▸ What you should do
Report the count, and only the count, of lines in the records that include the word "register".

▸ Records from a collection
__________

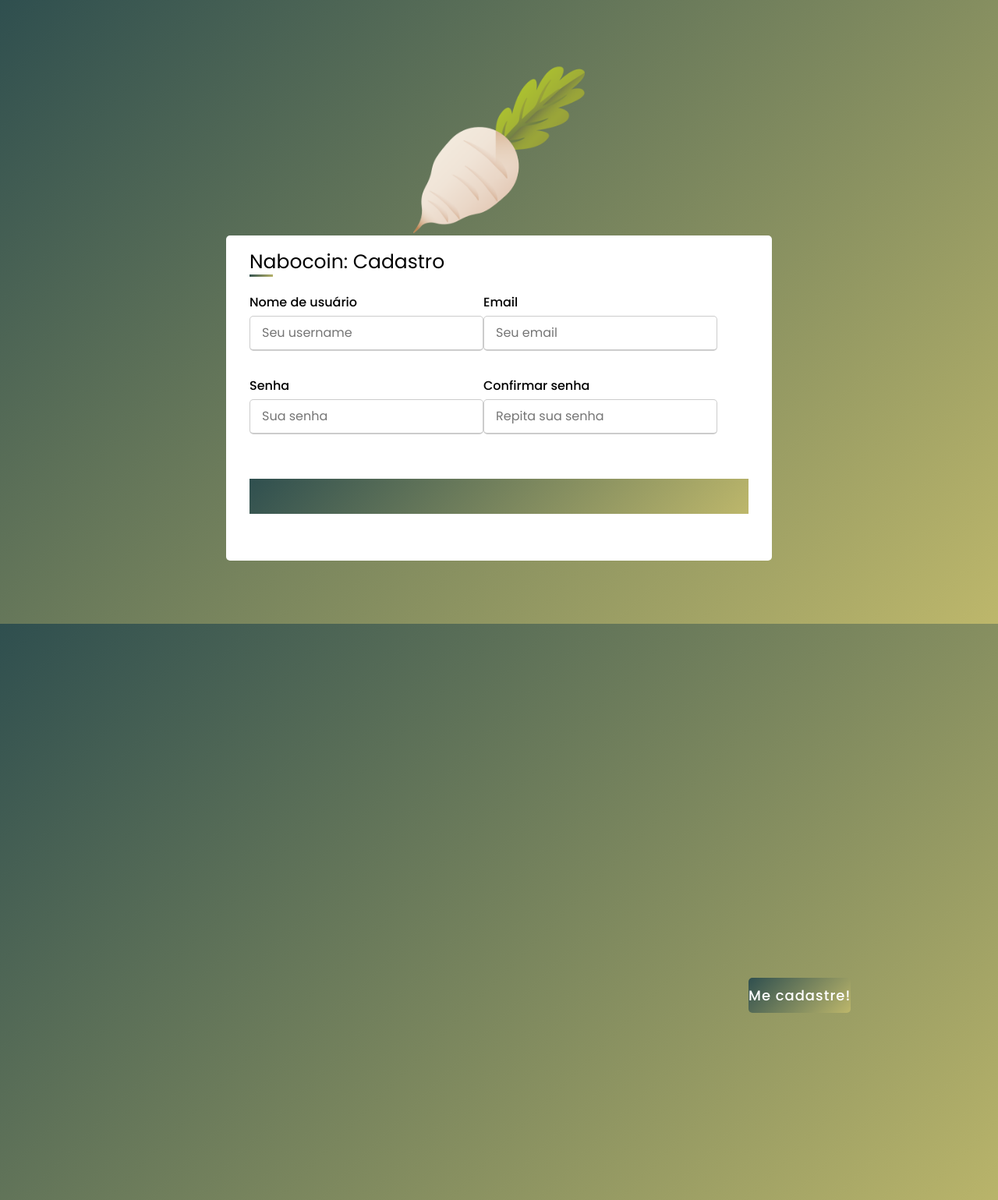
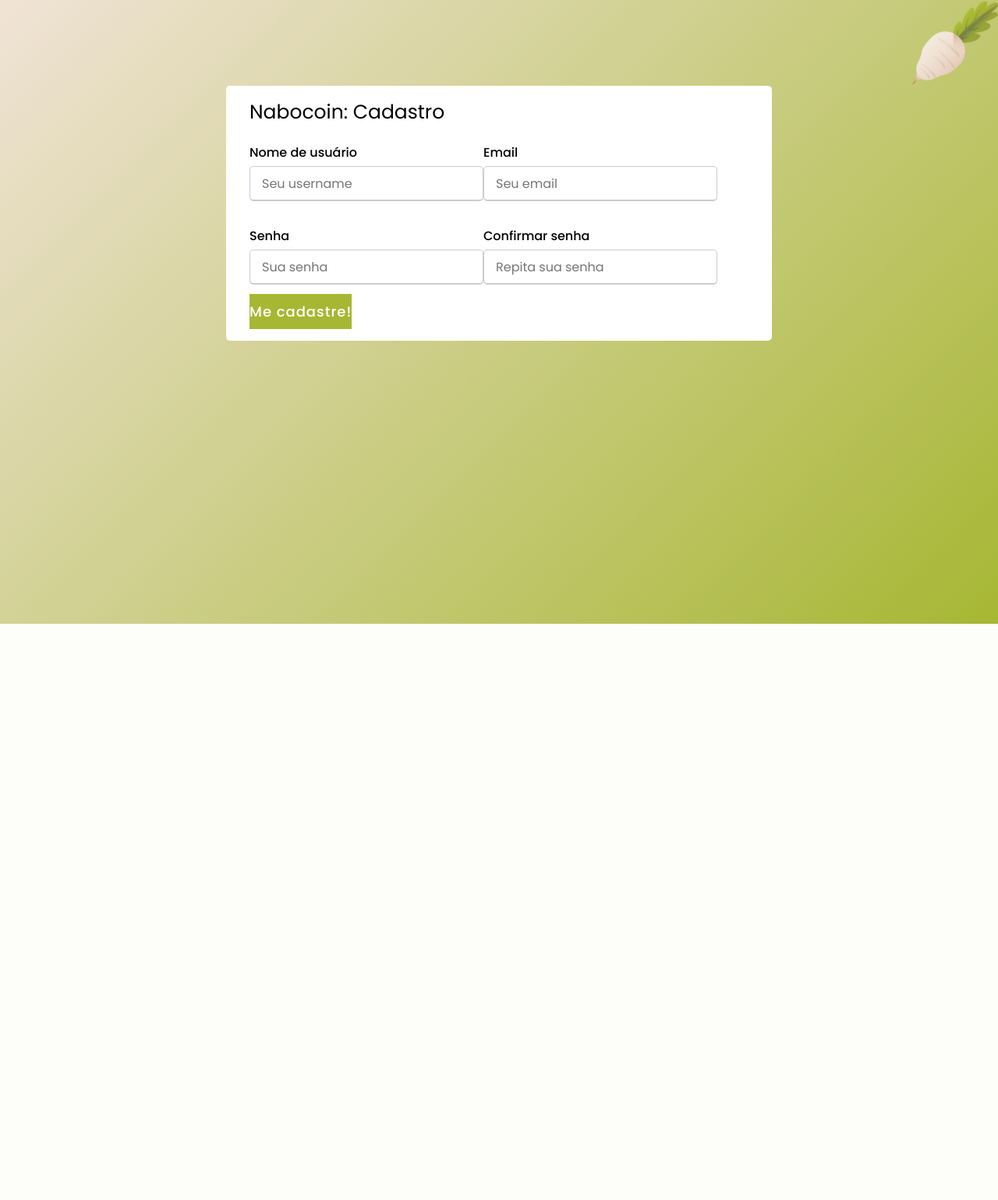
Before and after one commit to joaovillaca/NaboCoin, a Flask app: page /register in a window 1280 px wide; the page is wider, and only the part inside the window is pictured. Shown: the top 1539 px of that part at 78% size. After the commit the page ends 800 px from the top of that part, so only its background shows below. Run offline with Flask 2, Linux system fonts and the light colour scheme; parts of the project's set-up code (start-up, migrations or seed data) failed here and were passed over.

Commit message:
changed html and css for register form

```diff
--- a/application/main.py
+++ b/application/main.py
@@ -1,4 +1,3 @@
-from flask.wrappers import JSONMixin
 from application import app
 from application.blockchain import blockchain
 from flask import render_template, redirect, url_for, request, session, flash
--- a/application/static/register.css
+++ b/application/static/register.css
@@ -7,11 +7,19 @@
 }
 
 body{
-    display: flex;
     height: 100vh;
     justify-content: center;
     align-items: center;
-    background:  linear-gradient(135deg, darkslategray, darkkhaki);
+    background:  linear-gradient(-45deg, rgb(166,183,51), rgb(240,227,214));
+}
+
+.left-upper-img{
+    text-align: "right";
+}
+
+.parent {
+    display: grid;
+    place-items: center;
 }
 
 .container{
@@ -35,7 +43,7 @@ body{
     bottom: 0;
     height: 3px;
     width: 30px;
-    background: linear-gradient(135deg, darkslategray, darkkhaki);
+    /* background: linear-gradient(135deg, rgb(166,183,51), rgb(240,227,214)); */
 }
 
 .container form .user-details{
@@ -75,14 +83,15 @@ form .user-details .input-box{
 
 form .button{
     height: 45px;
-    margin: 45px 0;
+    margin: 0px;
     outline: none;
-    background: linear-gradient(135deg, darkslategray, darkkhaki);
+    /* background: linear-gradient(135deg, rgb(166,183,51), rgb(240,227,214)); */
+    background: rgb(166,183,51);
 }
 
 form .button input{
     height: 100%;
-    margin: 100%;
+    margin: 0;
     outline: none;
     color: #fff;
     border: none;
@@ -90,11 +99,13 @@ form .button input{
     font-weight: 500;
     border-radius: 5px;
     letter-spacing: 1px;
-    background: linear-gradient(135deg, darkslategray, darkkhaki);
+    /* background: linear-gradient(135deg, rgb(166,183,51), rgb(240,227,214)); */
+    background: rgb(166,183,51);
 }
 
 form .button input:hover{
-    background: linear-gradient(-135deg, darkslategray, darkkhaki);
+    /* background: linear-gradient(-135deg, rgb(166,183,51), rgb(240,227,214)); */
+    background: rgb(125,139,66);
 }
 
 @media (max-width: 584px){
--- a/application/templates/forms.html
+++ b/application/templates/forms.html
@@ -8,7 +8,10 @@
         <meta name="viewport" content="width=device-width, initial scale=1.0">
     </head>
     <body>
-        <div style="text-align: center;"><img src="../static/img/icon.png" width="220" height="220"></div>
+        <div style="text-align: right">
+            <img src="../static/img/icon.png" width="110" height="110">
+        </div>
+        <div class="parent">
             <div class="container">
                 <div class="title">Nabocoin: Cadastro</div>
                 <form action="#">
@@ -29,11 +32,12 @@
                             <span class="details">Confirmar senha</span>
                             <input type="password" placeholder="Repita sua senha" required>
                         </div>
-                </div>
                         <div class="button">
                             <input type="submit" value="Me cadastre!">
                         </div>
+                    </div>
                 </form>
+            </div>
         </div>
     </body>
 </hmtl>
--- a/application/templates/register.html
+++ b/application/templates/register.html
@@ -34,6 +34,7 @@
         {{ render_field(form.confirm) }}
         {{ render_field(form.accept_tos) }}
     </dl>
+	teste
     <input style="font-family: Arial" type=submit value="Me cadastre!">
     </form>
 	</center>
```
Lines whose indentation alone changed are shown as unchanged.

__________

▸ Answer below
6